Nanotechnology might offer some of the quickest, cleanest ways on the horizon to treat contaminated water. Consider, for example, a new nanomolecule that speeds up the breakdown of TCE in groundwater by “many orders of magnitude,” according to its co-creator Michael S. Wong, assistant professor of chemistry and biomolecular engineering at Rice University.
“It breaks down into ethane and chloride salt, which are both fairly harmless,” he says. “Nature itself actually can get rid of a lot of chemicals, but very slowly. Our catalyst kick-starts the reaction and accelerates it.”
Initial trials were so surprisingly successful, he says, that work is underway to do controlled trials at actual sites. Wong and his colleagues plan to construct a larger tank with the catalysts inside, run contaminated water into it, and see how well the nanocatalyst works in breaking down TCE from real spill sites.
Wong’s is not the only research that could someday be used to clean up the mess left by previous generations of chemicals. Nanotech can also bind arsenic to iron, so magnets can draw out the iron-bound arsenic. And since arsenic in drinking water is a problem around the world, including many places in California, such technology could offer hope for communities worldwide where finding uncontaminated drinking water occupies much of residents’ time and energy.
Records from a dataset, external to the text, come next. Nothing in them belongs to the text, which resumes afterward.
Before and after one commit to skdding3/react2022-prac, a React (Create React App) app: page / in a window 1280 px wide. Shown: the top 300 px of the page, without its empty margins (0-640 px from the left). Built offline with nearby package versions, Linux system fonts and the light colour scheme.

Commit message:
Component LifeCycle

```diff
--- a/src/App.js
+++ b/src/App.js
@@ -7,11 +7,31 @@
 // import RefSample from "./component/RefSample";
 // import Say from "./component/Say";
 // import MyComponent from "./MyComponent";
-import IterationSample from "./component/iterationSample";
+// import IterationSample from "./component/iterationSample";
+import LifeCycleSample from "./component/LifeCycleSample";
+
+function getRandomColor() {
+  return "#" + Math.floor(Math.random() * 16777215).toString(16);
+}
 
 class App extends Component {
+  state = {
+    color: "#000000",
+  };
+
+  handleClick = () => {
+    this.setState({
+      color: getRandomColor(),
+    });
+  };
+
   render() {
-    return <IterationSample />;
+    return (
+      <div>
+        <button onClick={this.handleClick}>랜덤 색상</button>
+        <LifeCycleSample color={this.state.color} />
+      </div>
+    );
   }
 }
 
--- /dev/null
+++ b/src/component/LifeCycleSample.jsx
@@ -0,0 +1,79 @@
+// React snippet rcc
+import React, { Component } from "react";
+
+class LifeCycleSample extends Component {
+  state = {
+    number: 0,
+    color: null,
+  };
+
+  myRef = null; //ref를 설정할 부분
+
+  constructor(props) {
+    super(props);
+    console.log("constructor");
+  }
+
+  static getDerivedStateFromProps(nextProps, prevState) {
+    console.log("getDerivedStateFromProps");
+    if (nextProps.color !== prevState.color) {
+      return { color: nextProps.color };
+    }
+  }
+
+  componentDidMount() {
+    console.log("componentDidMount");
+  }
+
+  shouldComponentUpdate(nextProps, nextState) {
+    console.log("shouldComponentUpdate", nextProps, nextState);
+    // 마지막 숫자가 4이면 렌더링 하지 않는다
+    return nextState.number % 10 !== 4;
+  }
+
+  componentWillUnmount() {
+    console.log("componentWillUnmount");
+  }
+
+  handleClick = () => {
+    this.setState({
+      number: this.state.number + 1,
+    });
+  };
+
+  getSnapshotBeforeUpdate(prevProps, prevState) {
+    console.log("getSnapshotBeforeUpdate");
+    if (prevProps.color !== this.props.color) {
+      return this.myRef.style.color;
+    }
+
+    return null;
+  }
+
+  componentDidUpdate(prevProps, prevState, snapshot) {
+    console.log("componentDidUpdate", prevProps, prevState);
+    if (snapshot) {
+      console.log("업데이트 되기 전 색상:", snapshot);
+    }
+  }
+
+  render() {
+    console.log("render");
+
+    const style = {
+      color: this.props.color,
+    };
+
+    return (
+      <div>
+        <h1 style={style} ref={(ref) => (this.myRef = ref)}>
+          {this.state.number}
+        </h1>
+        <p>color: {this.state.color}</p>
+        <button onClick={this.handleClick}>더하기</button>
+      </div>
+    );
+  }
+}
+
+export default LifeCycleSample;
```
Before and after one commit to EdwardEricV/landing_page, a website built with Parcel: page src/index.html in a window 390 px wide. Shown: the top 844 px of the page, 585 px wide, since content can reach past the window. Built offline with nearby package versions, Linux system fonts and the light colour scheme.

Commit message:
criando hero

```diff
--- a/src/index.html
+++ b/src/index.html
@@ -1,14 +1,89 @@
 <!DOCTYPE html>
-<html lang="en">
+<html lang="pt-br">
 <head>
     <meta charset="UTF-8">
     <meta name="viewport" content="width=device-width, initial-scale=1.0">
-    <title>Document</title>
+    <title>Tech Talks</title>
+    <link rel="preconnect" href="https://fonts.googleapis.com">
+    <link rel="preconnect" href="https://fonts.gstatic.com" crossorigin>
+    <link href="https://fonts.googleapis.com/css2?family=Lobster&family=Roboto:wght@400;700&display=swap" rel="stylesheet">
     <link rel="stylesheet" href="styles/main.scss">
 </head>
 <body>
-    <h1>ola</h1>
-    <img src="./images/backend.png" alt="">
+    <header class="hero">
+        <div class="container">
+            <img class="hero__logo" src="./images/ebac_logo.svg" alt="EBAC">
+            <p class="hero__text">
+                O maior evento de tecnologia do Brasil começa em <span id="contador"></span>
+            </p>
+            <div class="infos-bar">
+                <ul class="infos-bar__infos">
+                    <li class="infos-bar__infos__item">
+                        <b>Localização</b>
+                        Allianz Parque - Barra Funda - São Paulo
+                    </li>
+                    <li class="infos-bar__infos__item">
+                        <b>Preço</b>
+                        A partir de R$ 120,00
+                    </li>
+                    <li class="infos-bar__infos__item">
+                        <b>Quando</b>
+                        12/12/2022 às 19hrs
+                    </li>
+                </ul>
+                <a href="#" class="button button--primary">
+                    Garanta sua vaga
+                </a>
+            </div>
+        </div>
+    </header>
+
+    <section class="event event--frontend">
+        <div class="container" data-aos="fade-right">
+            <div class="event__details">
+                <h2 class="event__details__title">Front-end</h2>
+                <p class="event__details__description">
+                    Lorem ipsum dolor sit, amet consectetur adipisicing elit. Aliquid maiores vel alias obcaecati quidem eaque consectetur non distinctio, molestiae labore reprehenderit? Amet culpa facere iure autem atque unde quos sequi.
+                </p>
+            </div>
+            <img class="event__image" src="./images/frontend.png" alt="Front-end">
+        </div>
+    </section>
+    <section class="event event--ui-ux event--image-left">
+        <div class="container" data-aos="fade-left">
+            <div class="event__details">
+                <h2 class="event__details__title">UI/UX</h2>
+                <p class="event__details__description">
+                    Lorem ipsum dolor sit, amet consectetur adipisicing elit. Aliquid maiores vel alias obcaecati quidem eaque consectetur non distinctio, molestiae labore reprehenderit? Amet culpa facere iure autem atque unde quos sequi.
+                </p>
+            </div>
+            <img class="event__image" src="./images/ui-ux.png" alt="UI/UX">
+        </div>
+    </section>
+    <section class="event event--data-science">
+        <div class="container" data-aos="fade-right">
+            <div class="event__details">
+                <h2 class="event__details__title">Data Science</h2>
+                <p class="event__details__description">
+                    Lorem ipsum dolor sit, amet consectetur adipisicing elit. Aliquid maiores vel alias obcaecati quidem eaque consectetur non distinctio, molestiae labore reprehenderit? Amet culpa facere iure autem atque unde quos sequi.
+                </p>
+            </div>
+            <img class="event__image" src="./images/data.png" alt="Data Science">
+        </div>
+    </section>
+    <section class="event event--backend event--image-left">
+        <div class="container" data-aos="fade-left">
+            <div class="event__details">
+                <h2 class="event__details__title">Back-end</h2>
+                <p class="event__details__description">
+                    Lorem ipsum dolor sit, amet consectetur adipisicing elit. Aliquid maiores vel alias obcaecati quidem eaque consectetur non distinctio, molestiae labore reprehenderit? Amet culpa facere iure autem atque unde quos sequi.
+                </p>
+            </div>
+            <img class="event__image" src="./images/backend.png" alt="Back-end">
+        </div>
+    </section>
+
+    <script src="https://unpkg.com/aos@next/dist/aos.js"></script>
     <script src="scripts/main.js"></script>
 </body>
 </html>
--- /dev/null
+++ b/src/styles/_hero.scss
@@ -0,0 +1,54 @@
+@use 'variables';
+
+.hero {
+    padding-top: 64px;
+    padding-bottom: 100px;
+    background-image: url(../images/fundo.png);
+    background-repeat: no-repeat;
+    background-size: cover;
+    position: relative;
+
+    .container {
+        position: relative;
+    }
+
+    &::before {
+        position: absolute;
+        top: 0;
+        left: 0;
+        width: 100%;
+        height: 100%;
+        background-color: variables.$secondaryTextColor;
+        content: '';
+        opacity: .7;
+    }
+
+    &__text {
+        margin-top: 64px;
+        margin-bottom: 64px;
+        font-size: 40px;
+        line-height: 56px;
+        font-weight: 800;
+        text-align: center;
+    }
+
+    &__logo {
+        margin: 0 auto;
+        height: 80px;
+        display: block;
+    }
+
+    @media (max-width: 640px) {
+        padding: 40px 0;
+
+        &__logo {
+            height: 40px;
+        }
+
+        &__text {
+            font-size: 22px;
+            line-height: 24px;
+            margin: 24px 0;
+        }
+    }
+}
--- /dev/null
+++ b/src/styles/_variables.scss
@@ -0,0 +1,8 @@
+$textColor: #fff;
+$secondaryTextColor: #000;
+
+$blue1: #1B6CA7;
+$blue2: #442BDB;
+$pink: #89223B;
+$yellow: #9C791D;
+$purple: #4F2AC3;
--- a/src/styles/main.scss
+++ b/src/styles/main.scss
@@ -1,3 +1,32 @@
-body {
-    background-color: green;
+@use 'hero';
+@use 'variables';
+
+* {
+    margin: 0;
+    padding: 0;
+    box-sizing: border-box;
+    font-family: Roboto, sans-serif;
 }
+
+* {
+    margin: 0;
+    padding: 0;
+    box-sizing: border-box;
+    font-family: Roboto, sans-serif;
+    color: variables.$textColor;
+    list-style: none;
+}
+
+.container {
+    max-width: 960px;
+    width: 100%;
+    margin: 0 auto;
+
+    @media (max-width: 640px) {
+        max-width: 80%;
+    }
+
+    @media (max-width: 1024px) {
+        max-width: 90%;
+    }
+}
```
All of which goes to show that to abandon all nanotechnology because of concerns about its safety might do more harm than good. As research by Cornell law professor Kysar and others has shown, people often overestimate the risks of new technology and underestimate its benefit. “We tend to think that anything that has a high risk has a low benefit, and that’s just not true,” Kysar says.